:: Data excerpts

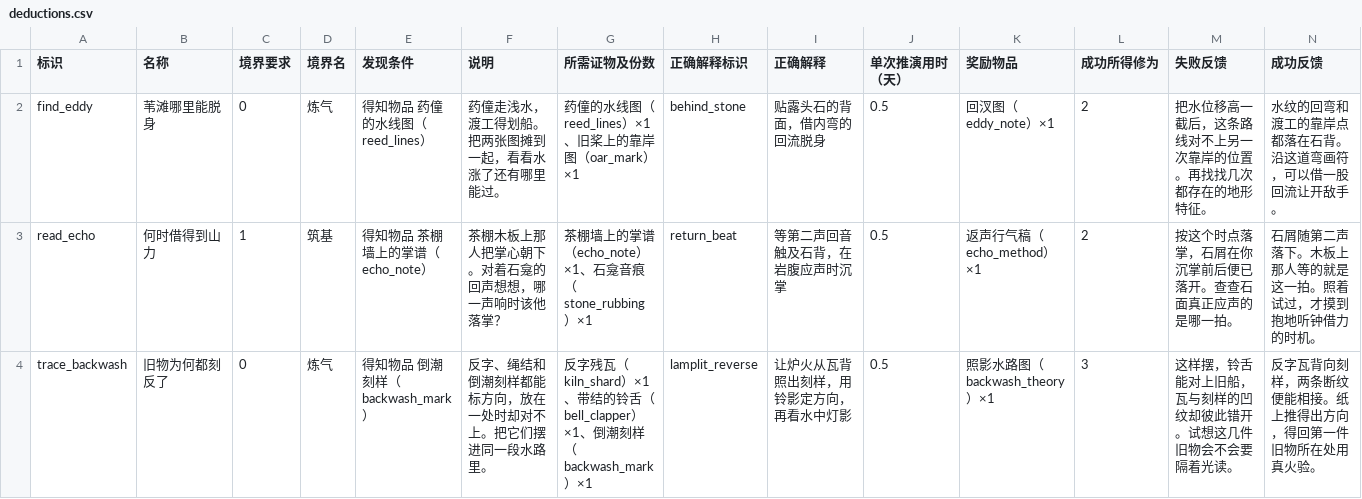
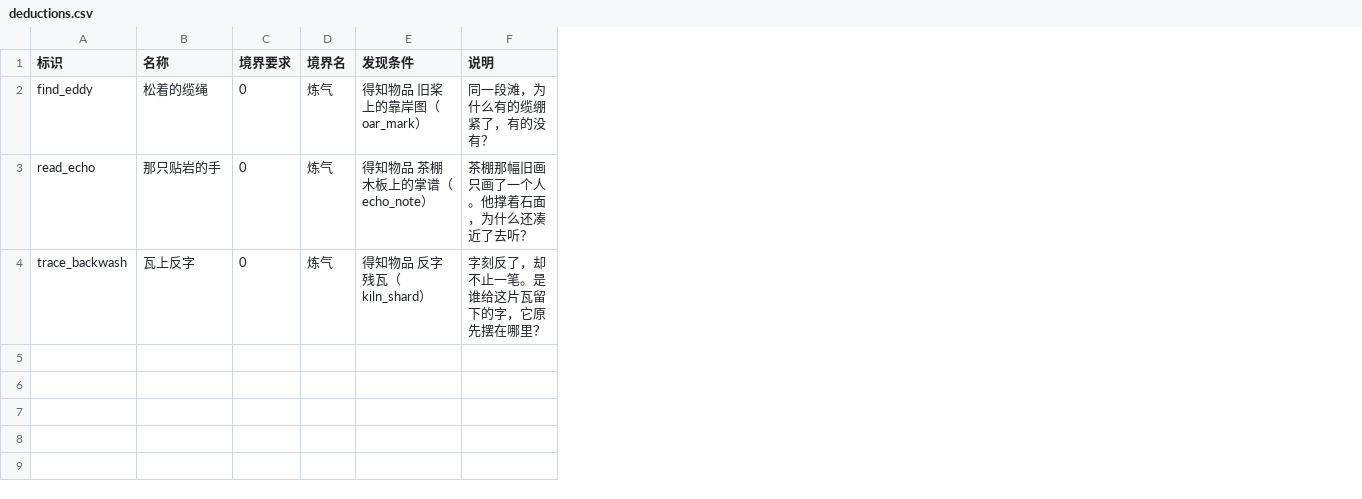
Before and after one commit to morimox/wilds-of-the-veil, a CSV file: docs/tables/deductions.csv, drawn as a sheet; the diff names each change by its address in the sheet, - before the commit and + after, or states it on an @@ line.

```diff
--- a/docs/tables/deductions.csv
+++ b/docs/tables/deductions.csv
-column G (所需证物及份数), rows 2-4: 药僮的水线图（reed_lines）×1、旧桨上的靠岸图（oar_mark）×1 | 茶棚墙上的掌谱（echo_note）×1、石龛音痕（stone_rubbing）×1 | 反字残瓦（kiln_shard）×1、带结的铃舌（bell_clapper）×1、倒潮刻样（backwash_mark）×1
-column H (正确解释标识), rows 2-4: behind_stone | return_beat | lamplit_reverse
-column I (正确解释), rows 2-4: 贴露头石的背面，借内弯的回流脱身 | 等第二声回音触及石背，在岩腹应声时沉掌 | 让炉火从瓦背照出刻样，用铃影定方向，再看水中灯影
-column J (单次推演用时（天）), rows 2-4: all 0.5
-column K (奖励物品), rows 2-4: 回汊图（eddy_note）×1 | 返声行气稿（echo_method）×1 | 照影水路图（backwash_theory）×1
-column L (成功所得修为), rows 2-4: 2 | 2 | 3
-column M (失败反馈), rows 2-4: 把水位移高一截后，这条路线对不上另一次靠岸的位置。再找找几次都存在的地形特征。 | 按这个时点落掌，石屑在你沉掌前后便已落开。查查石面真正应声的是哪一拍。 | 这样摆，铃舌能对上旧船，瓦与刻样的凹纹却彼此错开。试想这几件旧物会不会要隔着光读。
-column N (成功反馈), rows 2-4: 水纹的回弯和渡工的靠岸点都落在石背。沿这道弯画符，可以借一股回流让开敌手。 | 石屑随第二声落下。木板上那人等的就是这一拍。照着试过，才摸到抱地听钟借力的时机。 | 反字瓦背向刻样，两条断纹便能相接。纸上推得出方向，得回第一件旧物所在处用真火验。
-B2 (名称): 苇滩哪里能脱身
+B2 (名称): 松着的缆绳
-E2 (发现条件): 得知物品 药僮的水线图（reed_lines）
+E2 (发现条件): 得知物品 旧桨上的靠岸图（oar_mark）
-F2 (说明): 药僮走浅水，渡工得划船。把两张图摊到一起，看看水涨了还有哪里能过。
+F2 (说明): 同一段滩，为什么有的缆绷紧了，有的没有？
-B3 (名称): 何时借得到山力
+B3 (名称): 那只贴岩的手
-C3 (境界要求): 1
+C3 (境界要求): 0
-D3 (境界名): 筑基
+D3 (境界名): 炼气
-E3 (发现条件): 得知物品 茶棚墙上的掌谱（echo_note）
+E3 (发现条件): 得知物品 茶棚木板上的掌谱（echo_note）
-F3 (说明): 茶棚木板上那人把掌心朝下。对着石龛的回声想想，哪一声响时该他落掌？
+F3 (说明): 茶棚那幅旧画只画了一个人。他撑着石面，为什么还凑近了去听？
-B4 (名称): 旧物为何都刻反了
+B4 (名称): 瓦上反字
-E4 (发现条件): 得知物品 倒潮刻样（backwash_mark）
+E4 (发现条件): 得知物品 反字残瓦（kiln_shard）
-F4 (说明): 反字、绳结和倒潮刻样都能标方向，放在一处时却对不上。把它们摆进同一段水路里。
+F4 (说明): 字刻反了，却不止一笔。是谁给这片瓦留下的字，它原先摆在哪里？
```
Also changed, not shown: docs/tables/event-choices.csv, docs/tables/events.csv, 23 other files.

::::
:: Data excerpts

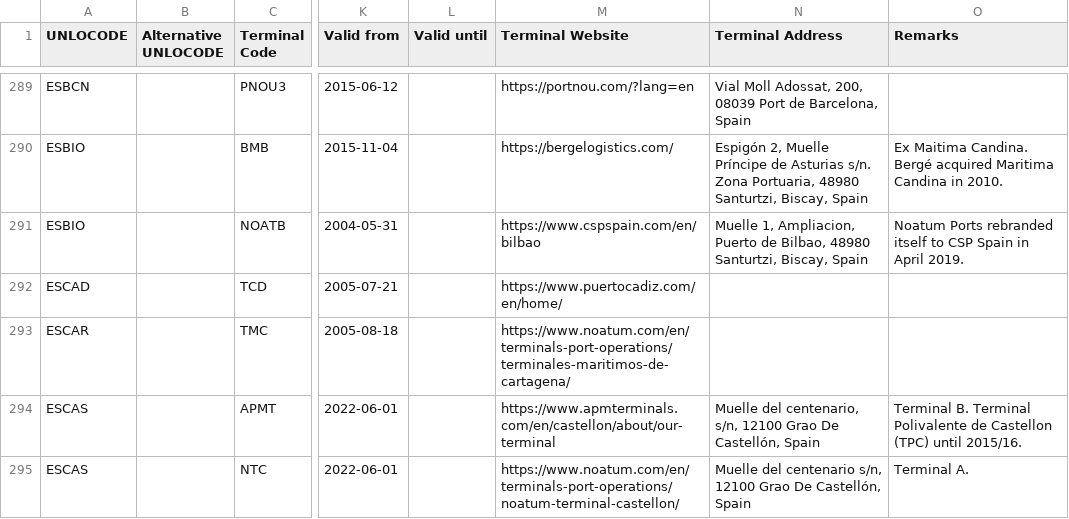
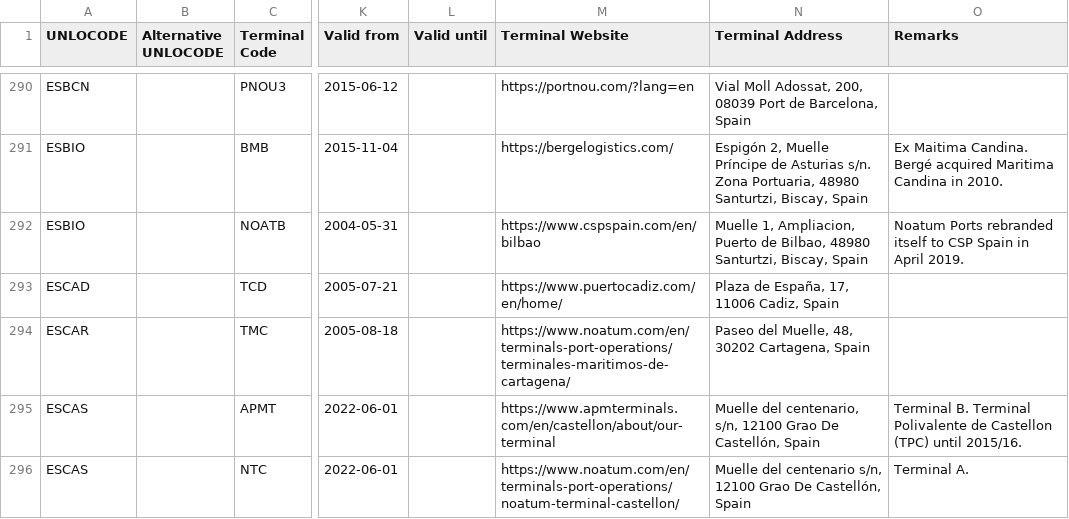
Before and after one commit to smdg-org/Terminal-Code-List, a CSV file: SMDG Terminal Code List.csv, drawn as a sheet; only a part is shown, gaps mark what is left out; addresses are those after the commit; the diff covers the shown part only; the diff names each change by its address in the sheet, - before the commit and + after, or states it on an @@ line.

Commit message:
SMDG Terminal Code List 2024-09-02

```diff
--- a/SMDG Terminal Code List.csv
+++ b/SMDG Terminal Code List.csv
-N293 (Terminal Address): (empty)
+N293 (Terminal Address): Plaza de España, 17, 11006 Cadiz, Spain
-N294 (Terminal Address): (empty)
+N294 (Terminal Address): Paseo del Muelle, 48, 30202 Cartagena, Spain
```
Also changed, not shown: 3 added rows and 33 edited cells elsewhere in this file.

::::

**Exercise details**
Copy every line of the records above that contains "rows".

**Result of this exercise**
-column G (所需证物及份数), rows 2-4: 药僮的水线图（reed_lines）×1、旧桨上的靠岸图（oar_mark）×1 | 茶棚墙上的掌谱（echo_note）×1、石龛音痕（stone_rubbing）×1 | 反字残瓦（kiln_shard）×1、带结的铃舌（bell_clapper）×1、倒潮刻样（backwash_mark）×1
-column H (正确解释标识), rows 2-4: behind_stone | return_beat | lamplit_reverse
-column I (正确解释), rows 2-4: 贴露头石的背面，借内弯的回流脱身 | 等第二声回音触及石背，在岩腹应声时沉掌 | 让炉火从瓦背照出刻样，用铃影定方向，再看水中灯影
-column J (单次推演用时（天）), rows 2-4: all 0.5
-column K (奖励物品), rows 2-4: 回汊图（eddy_note）×1 | 返声行气稿（echo_method）×1 | 照影水路图（backwash_theory）×1
-column L (成功所得修为), rows 2-4: 2 | 2 | 3
-column M (失败反馈), rows 2-4: 把水位移高一截后，这条路线对不上另一次靠岸的位置。再找找几次都存在的地形特征。 | 按这个时点落掌，石屑在你沉掌前后便已落开。查查石面真正应声的是哪一拍。 | 这样摆，铃舌能对上旧船，瓦与刻样的凹纹却彼此错开。试想这几件旧物会不会要隔着光读。
-column N (成功反馈), rows 2-4: 水纹的回弯和渡工的靠岸点都落在石背。沿这道弯画符，可以借一股回流让开敌手。 | 石屑随第二声落下。木板上那人等的就是这一拍。照着试过，才摸到抱地听钟借力的时机。 | 反字瓦背向刻样，两条断纹便能相接。纸上推得出方向，得回第一件旧物所在处用真火验。
Also changed, not shown: 3 added rows and 33 edited cells elsewhere in this file.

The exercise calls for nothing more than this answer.